Teacher contract talks reach an impasse
NORRISTOWN » A teachers’ strike could be looming in the Methacton School District if an impasse in contract negotiations is not resolved within quickly approaching deadlines.
The school board announced in a press release that it has unilaterally filed a fact-finding request with the Pennsylvania Labor Relations Board in an effort to settle on a contract with the Methacton Education Association, which represents 403 educators who teach approximately 5,000 students in the district’s seven schools.
If the labor board accepts the school district’s request, a neutral third party will be assigned to perform a 40-day review of proposals from each side and file a report with contract recommendations.
The district and the union would then have 10 days to accept or reject the report in a process that would culminate on Nov. 19.
Although a strike is prohibited while fact-finding is underway, the Methacton Education Association could preclude the process should teachers choose to walk before Sept. 19.
According to the district, most major issues, including the development of salary schedules and work schedules, have been resolved, but a chasm remains between labor and management when it comes to health care coverage and premium sharing, which the district says it wants to bring in line with neighboring school districts.
The teachers, who say they were blind sided and disappointed by the district’s decision to unilaterally file for the fact-finding request a day after lengthy negotiations broke down, argue that they have made considerable concessions to help the district stay solvent through the Great Recession and feel disrespected by having being presented with a contract that would place them near the top of the county in terms of premium-sharing expense while remaining below the county average in salaries.
“Our goal is to settle the contract as soon as possible through bargaining,” said Diana Kernop, co-president of the Methacton Education Association. “We feel that there are very few issues separating us.”

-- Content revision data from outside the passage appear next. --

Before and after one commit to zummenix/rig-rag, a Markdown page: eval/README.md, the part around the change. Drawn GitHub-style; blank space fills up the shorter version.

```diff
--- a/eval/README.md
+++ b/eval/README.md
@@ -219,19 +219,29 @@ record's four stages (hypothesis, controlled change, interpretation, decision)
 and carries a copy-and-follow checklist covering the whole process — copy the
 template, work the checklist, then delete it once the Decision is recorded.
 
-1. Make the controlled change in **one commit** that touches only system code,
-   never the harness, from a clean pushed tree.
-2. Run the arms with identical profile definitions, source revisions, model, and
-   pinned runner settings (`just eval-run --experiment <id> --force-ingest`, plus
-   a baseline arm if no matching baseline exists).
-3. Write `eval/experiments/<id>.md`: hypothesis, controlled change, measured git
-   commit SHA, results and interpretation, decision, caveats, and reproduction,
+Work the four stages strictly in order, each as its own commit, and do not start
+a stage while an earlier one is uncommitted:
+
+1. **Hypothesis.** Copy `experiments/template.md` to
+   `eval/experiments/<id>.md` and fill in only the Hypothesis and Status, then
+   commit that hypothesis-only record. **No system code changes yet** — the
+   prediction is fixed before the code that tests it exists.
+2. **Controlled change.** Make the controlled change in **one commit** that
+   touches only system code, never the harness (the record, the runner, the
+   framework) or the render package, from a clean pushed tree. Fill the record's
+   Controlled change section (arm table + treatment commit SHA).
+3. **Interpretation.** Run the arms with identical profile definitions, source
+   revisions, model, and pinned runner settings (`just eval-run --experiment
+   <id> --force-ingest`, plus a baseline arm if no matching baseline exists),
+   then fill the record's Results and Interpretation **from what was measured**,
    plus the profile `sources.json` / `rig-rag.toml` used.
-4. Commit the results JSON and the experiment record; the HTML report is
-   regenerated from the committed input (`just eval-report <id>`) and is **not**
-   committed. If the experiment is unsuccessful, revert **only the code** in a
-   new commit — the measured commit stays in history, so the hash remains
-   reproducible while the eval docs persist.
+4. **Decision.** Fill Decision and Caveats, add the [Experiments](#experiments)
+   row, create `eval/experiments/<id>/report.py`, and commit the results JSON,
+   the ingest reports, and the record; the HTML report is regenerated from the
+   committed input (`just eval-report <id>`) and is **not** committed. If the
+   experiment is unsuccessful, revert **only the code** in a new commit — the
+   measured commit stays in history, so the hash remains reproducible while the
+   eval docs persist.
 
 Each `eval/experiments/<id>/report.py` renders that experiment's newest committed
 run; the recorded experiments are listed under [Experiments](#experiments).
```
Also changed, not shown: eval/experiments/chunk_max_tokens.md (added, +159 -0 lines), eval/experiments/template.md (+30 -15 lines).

With fact-finding, either party could put issues back in play that could block a more easily attainable settlement, she added.
“The district needs to continue to make an investment in their teachers. We work hard, and we’re a very high-performing district,” she said.
Kernop cited a pay freeze and delayed salary increases in the previous two four-year contracts, respectively, as examples of concessions from teachers that allowed the district to “improve their finances dramatically.” She also pointed to the “countless hours” teachers put in during the restructuring period surrounding the recent closing of Audubon Elementary School and said for the first time in her 40-year career, she is seeing retention issues with teachers in the district.
“We want them to respect us and we want them to put education first, but you can’t put education first if you put teachers last,” Kernop said.
In a statement included with the release, school board President Chris Boardman expressed hope that the fact-finding process would help resolve the labor dispute “in a positive way.”
“We have been negotiating since January, utilized the support of a state mediator and have tried everything in our power to reach an agreement that is fair and fiscally responsible. I am hoping that factfinding will make this a reality. Also, I hope parents’ minds will be put at ease since a strike cannot occur during this process,” Boardman said.
On Wednesday, the Pennsylvania State Education Association representative leading the Methacton Education Association in bargaining submitted a proposal to the district’s chief negotiator on behalf of the teachers union. The union is waiting to find out whether the district will consider the proposal or present a counter offer.